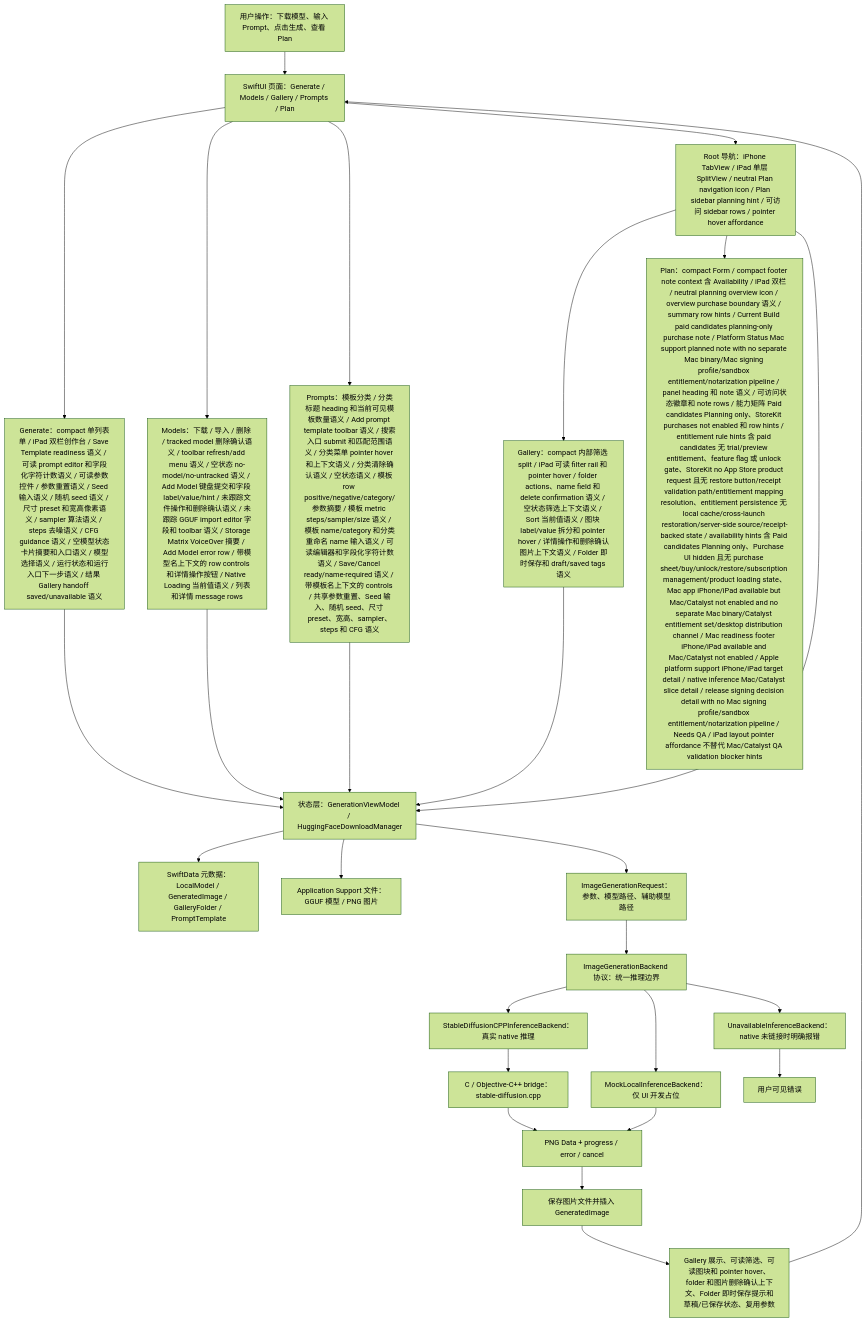
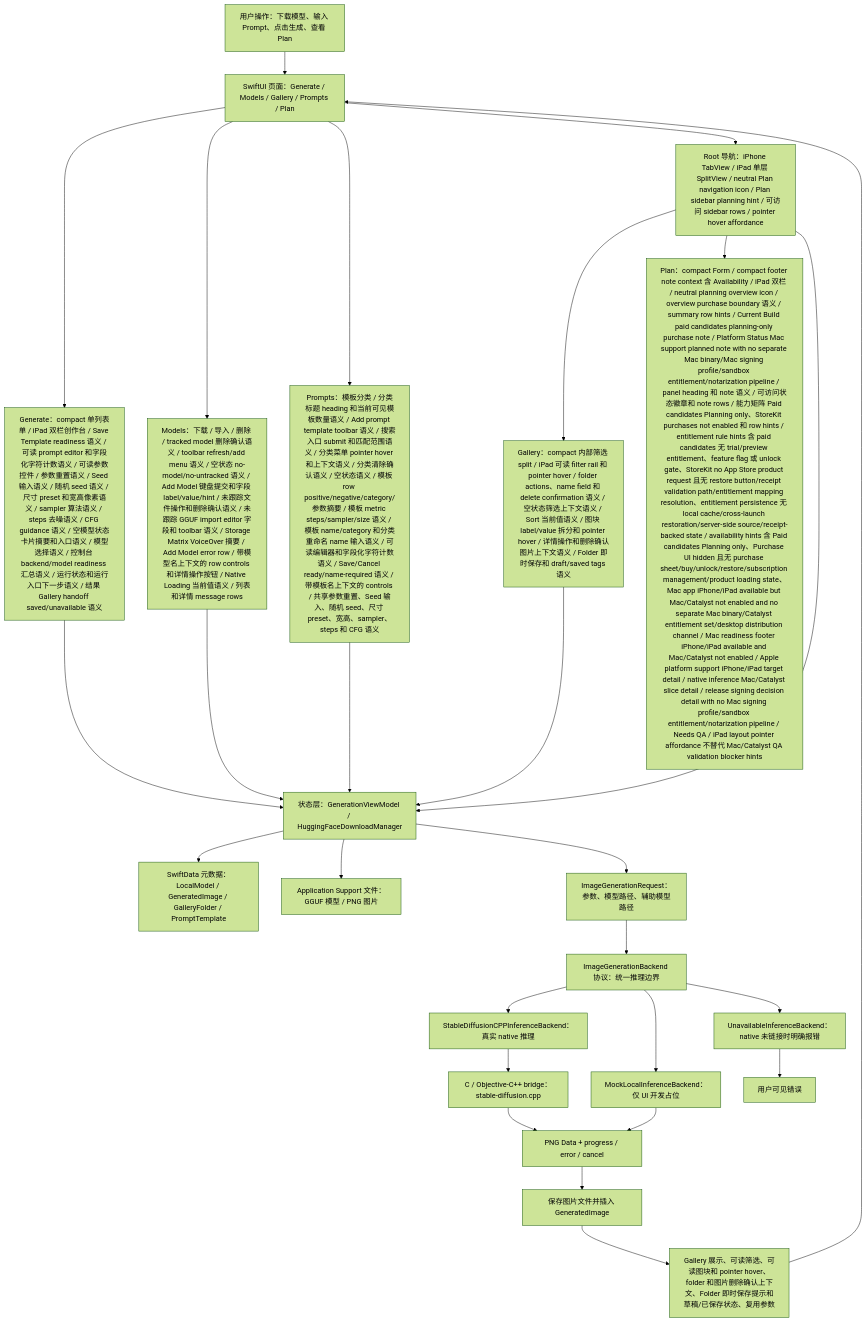
The first of 7 diagrams in md/flow/flowchart.md (Altman-sam114/118), drawn with Mermaid (forest theme) before and after one commit. The commit also changed 5 other files, not shown here.

````diff
--- a/md/flow/flowchart.md
+++ b/md/flow/flowchart.md
@@ -9,29 +9,29 @@
 ```mermaid
 flowchart TD
   U["用户操作：下载模型、输入 Prompt、点击生成、查看 Plan"] --> UI["SwiftUI 页面：Generate / Models / Gallery / Prompts / Plan"]
-  UI --> GENUI["Generate：compact 单列表单 / iPad 双栏创作台 / Save Template readiness 语义 / 可读 prompt editor 和字段化字符计数语义 / 可读参数控件 / 参数重置语义 / Seed 输入语义 / 随机 seed 语义 / 尺寸 preset 和宽高像素语义 / sampler 算法语义 / steps 去噪语义 / CFG guidance 语义 / 空模型状态卡片摘要和入口语义 / 模型选择语义 / 运行状态和运行入口下一步语义 / 结果 Gallery handoff saved/unavailable 语义"]
+  UI --> GENUI["Generate：compact 单列表单 / iPad 双栏创作台 / Save Template readiness 语义 / 可读 prompt editor 和字段化字符计数语义 / 可读参数控件 / 参数重置语义 / Seed 输入语义 / 随机 seed 语义 / 尺寸 preset 和宽高像素语义 / sampler 算法语义 / steps 去噪语义 / CFG guidance 语义 / 空模型状态卡片摘要和入口语义 / 模型选择语义 / 控制台 backend/model readiness 汇总语义 / 运行状态和运行入口下一步语义 / 结果 Gallery handoff saved/unavailable 语义"]
   UI --> MODELUI["Models：下载 / 导入 / 删除 / tracked model 删除确认语义 / toolbar refresh/add menu 语义 / 空状态 no-model/no-untracked 语义 / Add Model 键盘提交和字段 label/value/hint / 未跟踪文件操作和删除确认语义 / 未跟踪 GGUF import editor 字段和 toolbar 语义 / Storage Matrix VoiceOver 摘要 / Add Model error row / 带模型名上下文的 row controls 和详情操作按钮 / Native Loading 当前值语义 / 列表和详情 message rows"]
   UI --> PROMPTUI["Prompts：模板分类 / 分类标题 heading 和当前可见模板数量语义 / Add prompt template toolbar 语义 / 搜索入口 submit 和匹配范围语义 / 分类菜单 pointer hover 和上下文语义 / 分类清除确认语义 / 空状态语义 / 模板 row positive/negative/category/参数摘要 / 模板 metric steps/sampler/size 语义 / 模板 name/category 和分类重命名 name 输入语义 / 可读编辑器和字段化字符计数语义 / Save/Cancel ready/name-required 语义 / 带模板名上下文的 controls / 共享参数重置、Seed 输入、随机 seed、尺寸 preset、宽高、sampler、steps 和 CFG 语义"]
   UI --> NAV["Root 导航：iPhone TabView / iPad 单层 SplitView / neutral Plan navigation icon / Plan sidebar planning hint / 可访问 sidebar rows / pointer hover affordance"]
   NAV --> GALUI["Gallery：compact 内部筛选 split / iPad 可读 filter rail 和 pointer hover / folder actions、name field 和 delete confirmation 语义 / 空状态筛选上下文语义 / Sort 当前值语义 / 图块 label/value 拆分和 pointer hover / 详情操作和删除确认图片上下文语义 / Folder 即时保存和 draft/saved tags 语义"]
   NAV --> PLANUI["Plan：compact Form / compact footer note context 含 Availability / iPad 双栏 / neutral planning overview icon / overview purchase boundary 语义 / summary row hints / Current Build paid candidates planning-only purchase note / Platform Status Mac support planned note with no separate Mac binary/Mac signing profile/sandbox entitlement/notarization pipeline / panel heading 和 note 语义 / 可访问状态徽章和 note rows / 能力矩阵 Paid candidates Planning only、StoreKit purchases not enabled 和 row hints / entitlement rule hints 含 paid candidates 无 trial/preview entitlement、feature flag 或 unlock gate、StoreKit no App Store product request 且无 restore button/receipt validation path/entitlement mapping resolution、entitlement persistence 无 local cache/cross-launch restoration/server-side source/receipt-backed state / availability hints 含 Paid candidates Planning only、Purchase UI hidden 且无 purchase sheet/buy/unlock/restore/subscription management/product loading state、Mac app iPhone/iPad available but Mac/Catalyst not enabled and no separate Mac binary/Catalyst entitlement set/desktop distribution channel / Mac readiness footer iPhone/iPad available and Mac/Catalyst not enabled / Apple platform support iPhone/iPad target detail / native inference Mac/Catalyst slice detail / release signing decision detail with no Mac signing profile/sandbox entitlement/notarization pipeline / Needs QA / iPad layout pointer affordance 不替代 Mac/Catalyst QA validation blocker hints"]
   NAV --> VM["状态层：GenerationViewModel / HuggingFaceDownloadManager"]
   GENUI --> VM
   MODELUI --> VM
   PROMPTUI --> VM
   GALUI --> VM
   VM --> SD["SwiftData 元数据：LocalModel / GeneratedImage / GalleryFolder / PromptTemplate"]
   VM --> FS["Application Support 文件：GGUF 模型 / PNG 图片"]
   VM --> REQ["ImageGenerationRequest：参数、模型路径、辅助模型路径"]
   REQ --> IFACE["ImageGenerationBackend 协议：统一推理边界"]
   IFACE --> NATIVE["StableDiffusionCPPInferenceBackend：真实 native 推理"]
   IFACE --> MOCK["MockLocalInferenceBackend：仅 UI 开发占位"]
   IFACE --> OFF["UnavailableInferenceBackend：native 未链接时明确报错"]
   NATIVE --> BRIDGE["C / Objective-C++ bridge：stable-diffusion.cpp"]
   BRIDGE --> PNG["PNG Data + progress / error / cancel"]
   MOCK --> PNG
   OFF --> ERR["用户可见错误"]
   PNG --> SAVE["保存图片文件并插入 GeneratedImage"]
   SAVE --> GALLERY["Gallery 展示、可读筛选、可读图块和 pointer hover、folder 和图片删除确认上下文、Folder 即时保存提示和草稿/已保存状态、复用参数"]
   GALLERY --> UI
 ```
````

• What the task asks: Copy out every line of the listing that contains the string "IFACE".

• Result for this task:
   REQ --> IFACE["ImageGenerationBackend 协议：统一推理边界"]
   IFACE --> NATIVE["StableDiffusionCPPInferenceBackend：真实 native 推理"]
   IFACE --> MOCK["MockLocalInferenceBackend：仅 UI 开发占位"]
   IFACE --> OFF["UnavailableInferenceBackend：native 未链接时明确报错"]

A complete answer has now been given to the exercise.